In the new study by Cedars-Sinai investigators, the researchers analysed de-identified mortality data for seven years-2012-2019-from Centers for Disease Control and Prevention database that registers more than 99 per cent of all deaths in the U.S. They then used predictive modeling to determine 2020 and 2021 projected mortality rates based on previous years’ trends, and compared those with the rates that were actually observed,
Lead Author of the study Yee Hui Yeo said that they found an increase in deaths due to alcohol use disorder. The study also revealed that deaths among adults 25 to 44 years had a steep upward trend, Though the study was held with US data, the research pertains to other countries as well.
“During the first few months of the pandemic, my colleagues and I saw increased numbers of patients being treated for acute alcohol use-related conditions in the intensive care unit and through out the medical center,” said Yee Hui Yeo. “We also became aware of reports from single centers of elevated alcohol use-related complications. That prompted us to think, maybe this is a significant public health crisis.”
“What we found in our analysis reflects what we had been seeing anecdotally in our patients and in academic papers tracking complications like alcohol related liver disease,” Yeo said. “We also know that alcohol use disorder is often under-reported, so actual mortality rates related to alcohol use may be even higher than reported,” the author said.
“In publishing this article, we want everyone, especially policymakers and physicians on the front lines, to know that during the pandemic, there is really a significant surge in alcohol use disorder-related deaths,” Yeo said. “We also want to recognize that patients who die from alcohol use disorder-related causes tend to have social determinants of health, like lower socioeconomic status, that can make it harder for them to access healthcare and help. Finally, we want to make sure that patients who do seek treatment for alcohol or substance use have access to follow-up care to prevent secondary complications.”
- In 2021, the observed rates were about 22% higher than projected.
- The increase in predicted versus observed mortality was similar for both sexes-approximately 25% for women and men in 2020 versus 20% for women and 22% for men in 2021.
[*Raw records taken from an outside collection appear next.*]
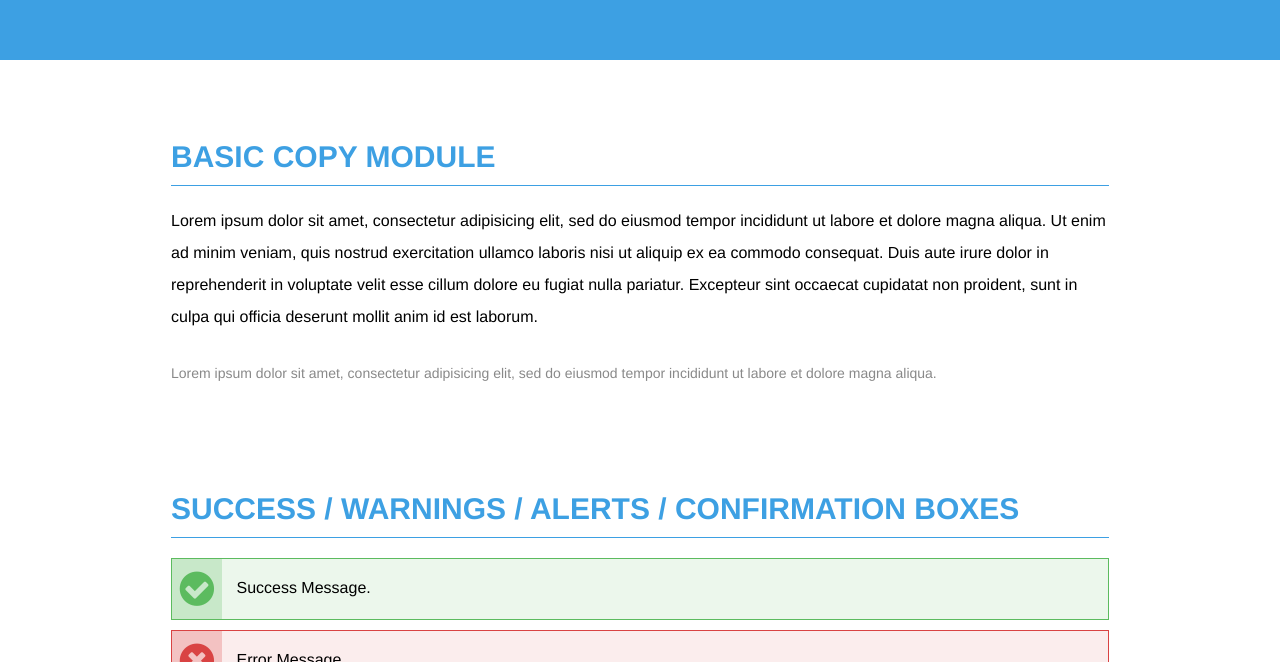
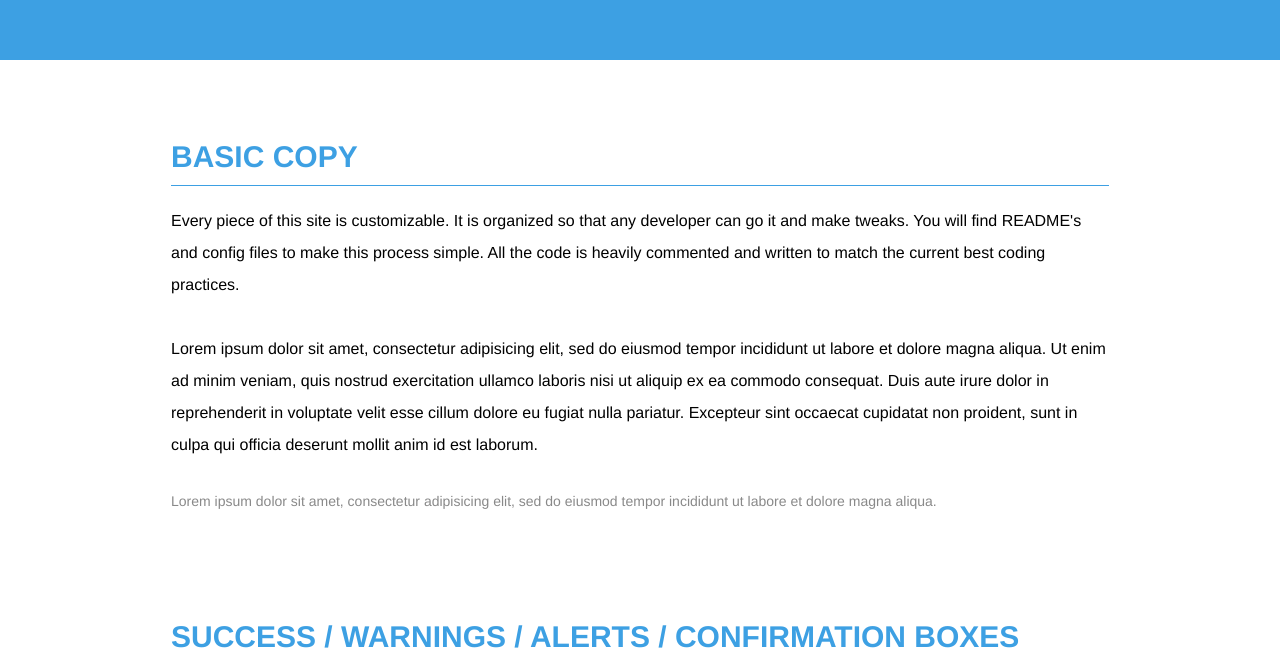
Before and after one commit to offthegridcoders/professional-template, a website: page src/html/index.html in a window 1280 px wide. Shown: the part 740-1402 px from the top of the page. Drawn offline with Linux system fonts and the light colour scheme; files that its build step writes are made by us from their sources; files whose address does not match are found by name.

Commit message:
added copy and readme files to each core directory

```diff
--- a/src/html/index.html
+++ b/src/html/index.html
@@ -62,8 +62,8 @@
       <section>
         <!-- SIMPLE COPY MODULE -->
           <article class="simple-copy-article">
-            <header class="wow pulse">Basic Copy Module</header>
-            <p>Lorem ipsum dolor sit amet, consectetur adipisicing elit, sed do eiusmod tempor incididunt ut labore et dolore magna aliqua. Ut enim ad minim veniam, quis nostrud exercitation ullamco laboris nisi ut aliquip ex ea commodo consequat. Duis aute irure dolor in reprehenderit in voluptate velit esse cillum dolore eu fugiat nulla pariatur. Excepteur sint occaecat cupidatat non proident, sunt in culpa qui officia deserunt mollit anim id est laborum.</p>
+            <header class="wow pulse">Basic Copy</header>
+            <p>Every piece of this site is customizable. It is organized so that any developer can go it and make tweaks. You will find README's and config files to make this process simple. All the code is heavily commented and written to match the current best coding practices.</br></br>Lorem ipsum dolor sit amet, consectetur adipisicing elit, sed do eiusmod tempor incididunt ut labore et dolore magna aliqua. Ut enim ad minim veniam, quis nostrud exercitation ullamco laboris nisi ut aliquip ex ea commodo consequat. Duis aute irure dolor in reprehenderit in voluptate velit esse cillum dolore eu fugiat nulla pariatur. Excepteur sint occaecat cupidatat non proident, sunt in culpa qui officia deserunt mollit anim id est laborum.</p>
             <footer>Lorem ipsum dolor sit amet, consectetur adipisicing elit, sed do eiusmod tempor incididunt ut labore et dolore magna aliqua.</footer>
           </article>
         <!-- Warnings / Alerts -->
```
Also changed, not shown: dist/index.html, src/assets/README.md (added), src/css/README.md (added), src/html/README.md (added), src/js/README.md (added), src/less/README.md (added).
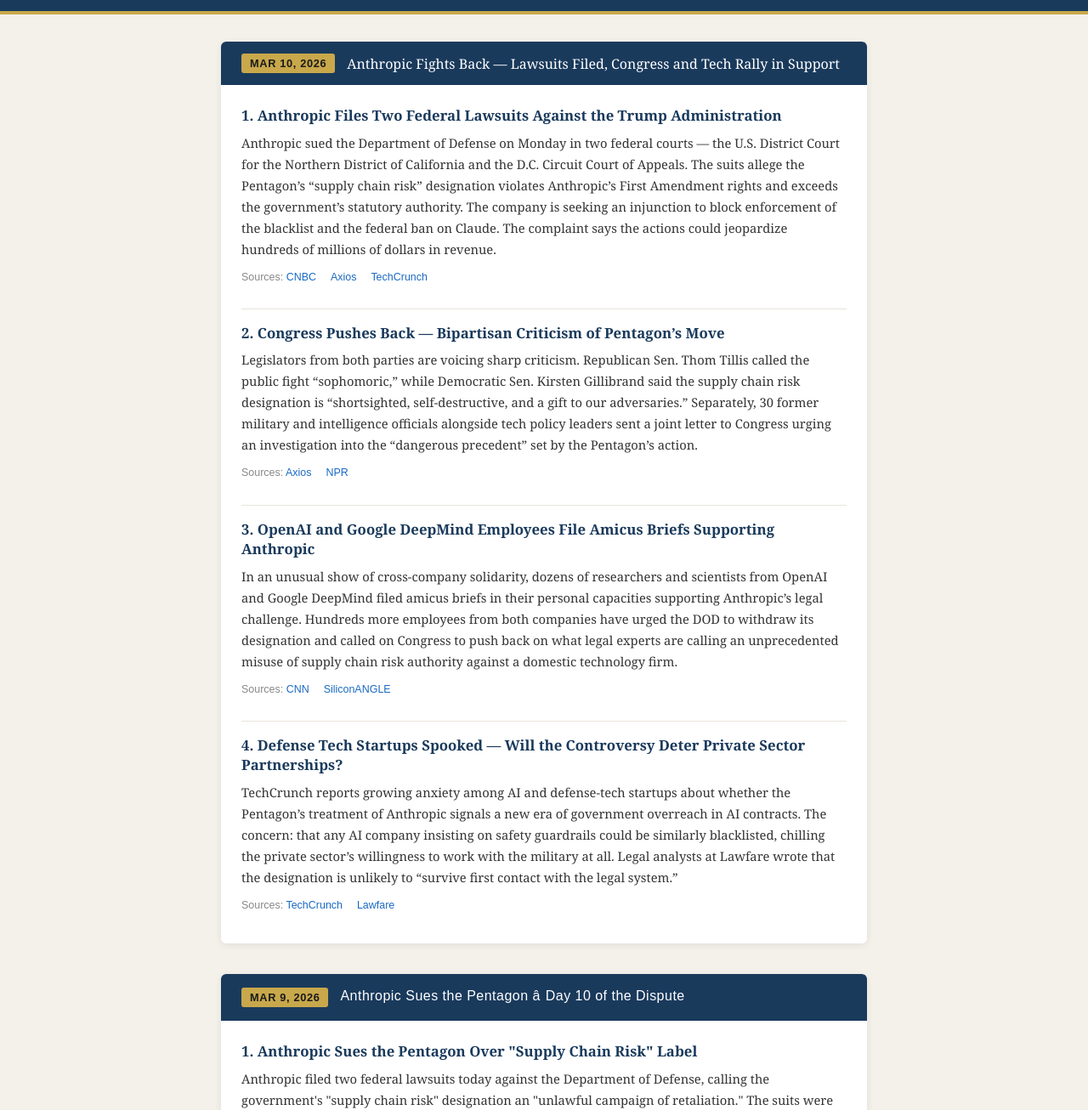
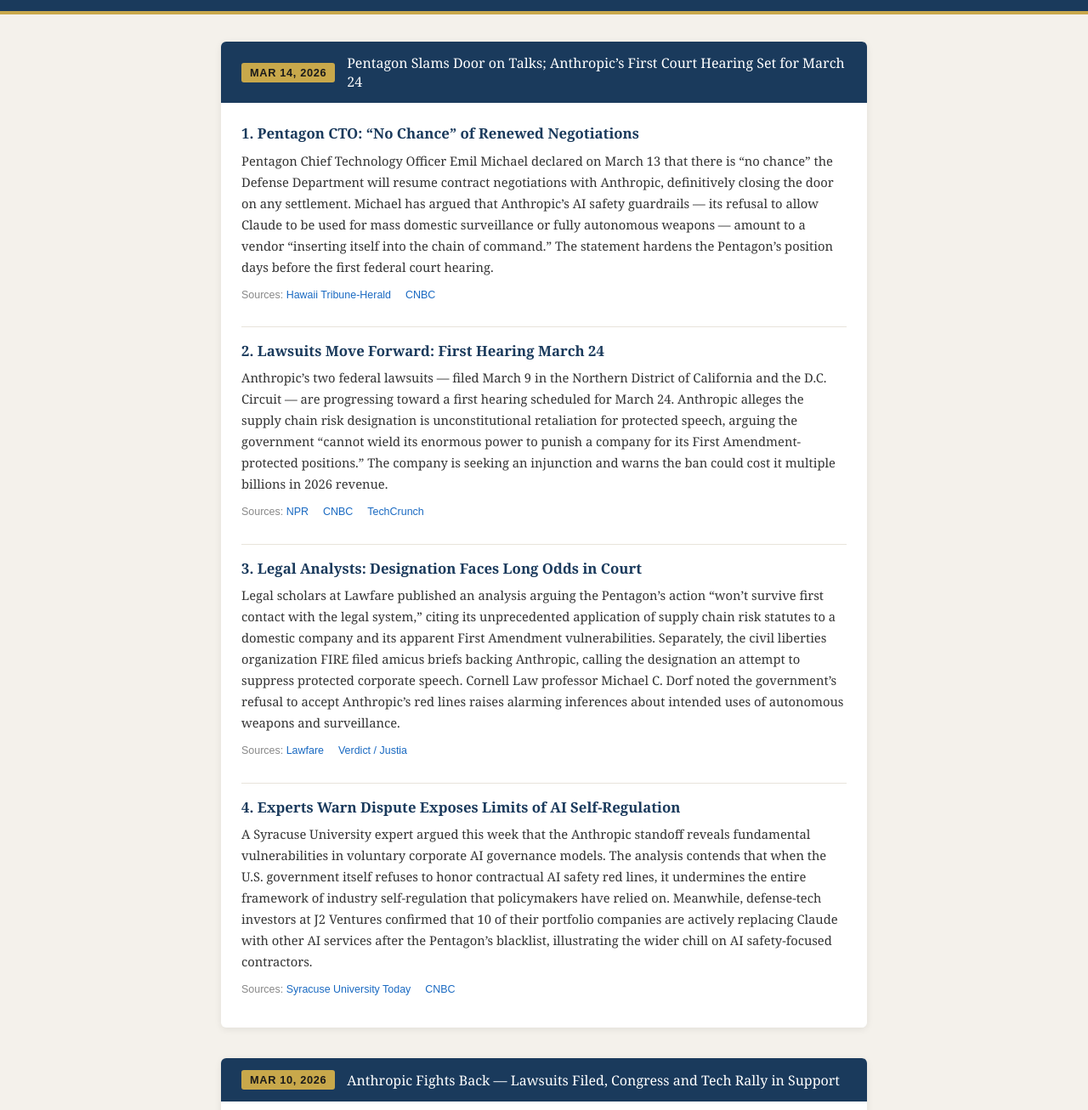
Before and after one commit to JW7677/jw7677.github.io, a plain HTML site: page index.html in a window 1280 px wide. Shown: the part 120-1426 px from the top of the page at 85% size. Drawn offline with Linux system fonts and the light colour scheme.

Commit message:
Daily digest: Mar 14, 2026

```diff
--- a/index.html
+++ b/index.html
@@ -107,6 +107,35 @@
 
     <div class="digest-entry">
       <div class="entry-header">
+        <span class="date-badge">Mar 14, 2026</span>
+        <span class="entry-title">Pentagon Slams Door on Talks; Anthropic&#x2019;s First Court Hearing Set for March 24</span>
+      </div>
+      <div class="entry-body">
+        <div class="story">
+          <h3>1. Pentagon CTO: &#x201C;No Chance&#x201D; of Renewed Negotiations</h3>
+          <p>Pentagon Chief Technology Officer Emil Michael declared on March 13 that there is &#x201C;no chance&#x201D; the Defense Department will resume contract negotiations with Anthropic, definitively closing the door on any settlement. Michael has argued that Anthropic&#x2019;s AI safety guardrails &#x2014; its refusal to allow Claude to be used for mass domestic surveillance or fully autonomous weapons &#x2014; amount to a vendor &#x201C;inserting itself into the chain of command.&#x201D; The statement hardens the Pentagon&#x2019;s position days before the first federal court hearing.</p>
+          <p class="sources">Sources: <a href="https://www.hawaiitribune-herald.com/2026/03/13/nation-world-news/pentagon-cto-says-no-chance-of-renewed-anthropic-negotiations/" target="_blank">Hawaii Tribune-Herald</a> &nbsp;<a href="https://www.cnbc.com/2026/03/12/anthropic-claude-emil-michael-defense.html" target="_blank">CNBC</a></p>
+        </div>
+        <div class="story">
+          <h3>2. Lawsuits Move Forward: First Hearing March 24</h3>
+          <p>Anthropic&#x2019;s two federal lawsuits &#x2014; filed March 9 in the Northern District of California and the D.C. Circuit &#x2014; are progressing toward a first hearing scheduled for March 24. Anthropic alleges the supply chain risk designation is unconstitutional retaliation for protected speech, arguing the government &#x201C;cannot wield its enormous power to punish a company for its First Amendment-protected positions.&#x201D; The company is seeking an injunction and warns the ban could cost it multiple billions in 2026 revenue.</p>
+          <p class="sources">Sources: <a href="https://www.npr.org/2026/03/09/nx-s1-5742548/anthropic-pentagon-lawsuit-amodai-hegseth" target="_blank">NPR</a> &nbsp;<a href="https://www.cnbc.com/2026/03/09/anthropic-trump-claude-ai-supply-chain-risk.html" target="_blank">CNBC</a> &nbsp;<a href="https://techcrunch.com/2026/03/09/anthropic-sues-defense-department-over-supply-chain-risk-designation/" target="_blank">TechCrunch</a></p>
+        </div>
+        <div class="story">
+          <h3>3. Legal Analysts: Designation Faces Long Odds in Court</h3>
+          <p>Legal scholars at Lawfare published an analysis arguing the Pentagon&#x2019;s action &#x201C;won&#x2019;t survive first contact with the legal system,&#x201D; citing its unprecedented application of supply chain risk statutes to a domestic company and its apparent First Amendment vulnerabilities. Separately, the civil liberties organization FIRE filed amicus briefs backing Anthropic, calling the designation an attempt to suppress protected corporate speech. Cornell Law professor Michael C. Dorf noted the government&#x2019;s refusal to accept Anthropic&#x2019;s red lines raises alarming inferences about intended uses of autonomous weapons and surveillance.</p>
+          <p class="sources">Sources: <a href="https://www.lawfaremedia.org/article/pentagon's-anthropic-designation-won't-survive-first-contact-with-legal-system" target="_blank">Lawfare</a> &nbsp;<a href="https://verdict.justia.com/2026/03/03/what-the-impasse-between-the-defense-department-and-anthropic-implies-about-mass-surveillance-and-autonomous-weapons" target="_blank">Verdict / Justia</a></p>
+        </div>
+        <div class="story">
+          <h3>4. Experts Warn Dispute Exposes Limits of AI Self-Regulation</h3>
+          <p>A Syracuse University expert argued this week that the Anthropic standoff reveals fundamental vulnerabilities in voluntary corporate AI governance models. The analysis contends that when the U.S. government itself refuses to honor contractual AI safety red lines, it undermines the entire framework of industry self-regulation that policymakers have relied on. Meanwhile, defense-tech investors at J2 Ventures confirmed that 10 of their portfolio companies are actively replacing Claude with other AI services after the Pentagon&#x2019;s blacklist, illustrating the wider chill on AI safety-focused contractors.</p>
+          <p class="sources">Sources: <a href="https://news.syr.edu/2026/03/13/anthropic-pentagon-ai-self-regulation/" target="_blank">Syracuse University Today</a> &nbsp;<a href="https://www.cnbc.com/2026/03/04/pentagon-blacklist-anthropic-defense-tech-claude.html" target="_blank">CNBC</a></p>
+        </div>
+      </div>
+    </div>
+
+    <div class="digest-entry">
+      <div class="entry-header">
         <span class="date-badge">MAR 10, 2026</span>
         <span class="entry-title">Anthropic Fights Back &#8212; Lawsuits Filed, Congress and Tech Rally in Support</span>
       </div>
```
- Although the older adult group had the highest mortality rate throughout the study period, it was the younger group (ages 25-44 years) who suffered the greatest surge during the pandemic, which warrants public attention.